I love to travel, then to spend enough time to get to know the place.
Here are some of my favorite places.
Micronesia is an area of the western Pacific ocean
with lots of small islands.
I'm just getting to know it: distances are great, so traveling to
Micronesia and between its islands takes time and planning (and
The islands are different from each other.
Some, like Guam, are fairly ugly and crowded, while others are empty and
Some, like Chuuk, have problems with crime; others are peaceful and
A lot of the islands have beautiful scenery underwater as well as above.
Vietnam is a country that's just getting its tourism
feet on the ground. Although a lot of it is densely populated, it's
still beautiful. The people are friendly, the food is delicious,
and traveling there can be cheap (I stayed in two- or three-star-type
hotel rooms for less than US$10 a night).
It's a long, skinny country; the weather varies a lot from north to
Plan ahead, but be prepared to be flexible once you're there:
I bet you'll want to stay longer.
Chile is more European than almost any country in
South America, with so much variety along its long skinny sliver of the
The north has desert where it never rains (the climate at the coast,
Iquique and Antofagasta, is nearly perfect!).
The central regions show that this is a highly-developed country: the biggest
concentration of industry and people (and some great wine!) that almost
made me think I was in the USA.
The south is wild and rugged: huge tracts of forest, glaciers, and a
close approach to Antarctica.
Far off the west coast is Easter Island, a completely different place.
is like a home away from home to me.
I lived there in 1997-98 while I was on the one-year Masters degree
course in Computing Science at
It's a huge city, with 2000 years of history (and almost that many
cultures!), so I won't even try to describe it.
All I'll say is that, if you visit, I hope you'll look past the hyped
tourist sights and the stereotypes of Londoners as cold and reserved.
Everyone's heard of the famous London West End theatre.
Much more interesting, I think, is London fringe theatre.
(My favourite on-line listing service closed down.
Some venues I like include the
Battersea Arts Centre;

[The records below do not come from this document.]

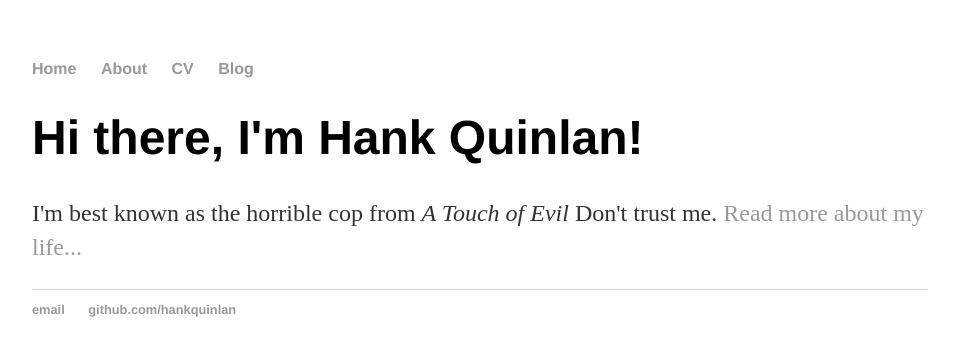
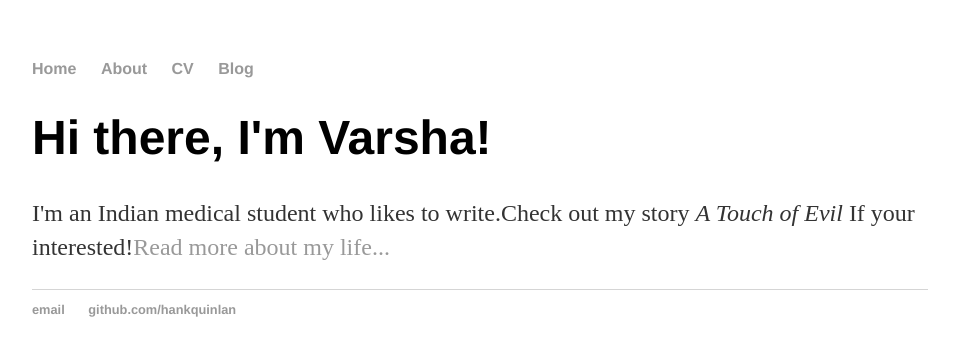
Before and after one commit to varshanjohn/varshanjohn.github.io, a Jekyll site: the page built from index.html, in a window 1280 px wide. Shown: the top 356 px of the page, without its empty margins (160-1115 px from the left). Built offline with Jekyll 4.4.1, drawn with Linux system fonts in a browser that asks for light colours.

Commit message:
changed name and added a new post

```diff
--- a/_config.yml
+++ b/_config.yml
@@ -1,2 +1,2 @@
-name: Hank Quinlan, Horrible Cop
+name: Varsha N John
 markdown: kramdown
--- a/index.html
+++ b/index.html
@@ -1,8 +1,8 @@
 ---
 layout: default
-title: Hank Quinlan, Horrible Cop
+title: Varsha's Blog
 ---
 <div class="blurb">
-	<h1>Hi there, I'm Hank Quinlan!</h1>
-	<p>I'm best known as the horrible cop from <em>A Touch of Evil</em> Don't trust me. <a href="/about">Read more about my life...</a></p>
+	<h1>Hi there, I'm Varsha!</h1>
+	<p>I'm an Indian medical student who likes to write.Check out my story <em>A Touch of Evil</em> If your interested!<a href="/about">Read more about my life...</a></p>
 </div><!-- /.blurb -->
```
Also changed, not shown: _posts/2020-08-03-My New Site Launched.md (added, +7 -0 lines), _posts/2014-04-30-hank-quinlan-site-launched.md (renamed from _layouts/_posts/2014-04-30-hank-quinlan-site-launched.md), _posts/post.html (renamed from _layouts/post.html), 1 other file.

The Man in the Moon Theatre in Kings Road, Chelsea; and the
Bridewell Theatre, just off Fleet Street.)
Between West End and fringe, I'd bet you could go to a different
night of the year and never see the same show twice.
How many cities have at least five full-time symphony orchestras,
three (two?) opera companies, and so much more classical music that you
could also go to those concerts every night without repeating?
And that's only the classical music: then there are all the jazz and
other clubs: London is a great city for jazz.
The really unique classical music is the two-month series of concerts every
summer, The Proms,
where you can hear more than 70 concerts by some of the world's best
orchestras and soloists for less than $200 US.
That's less than $3 per concert!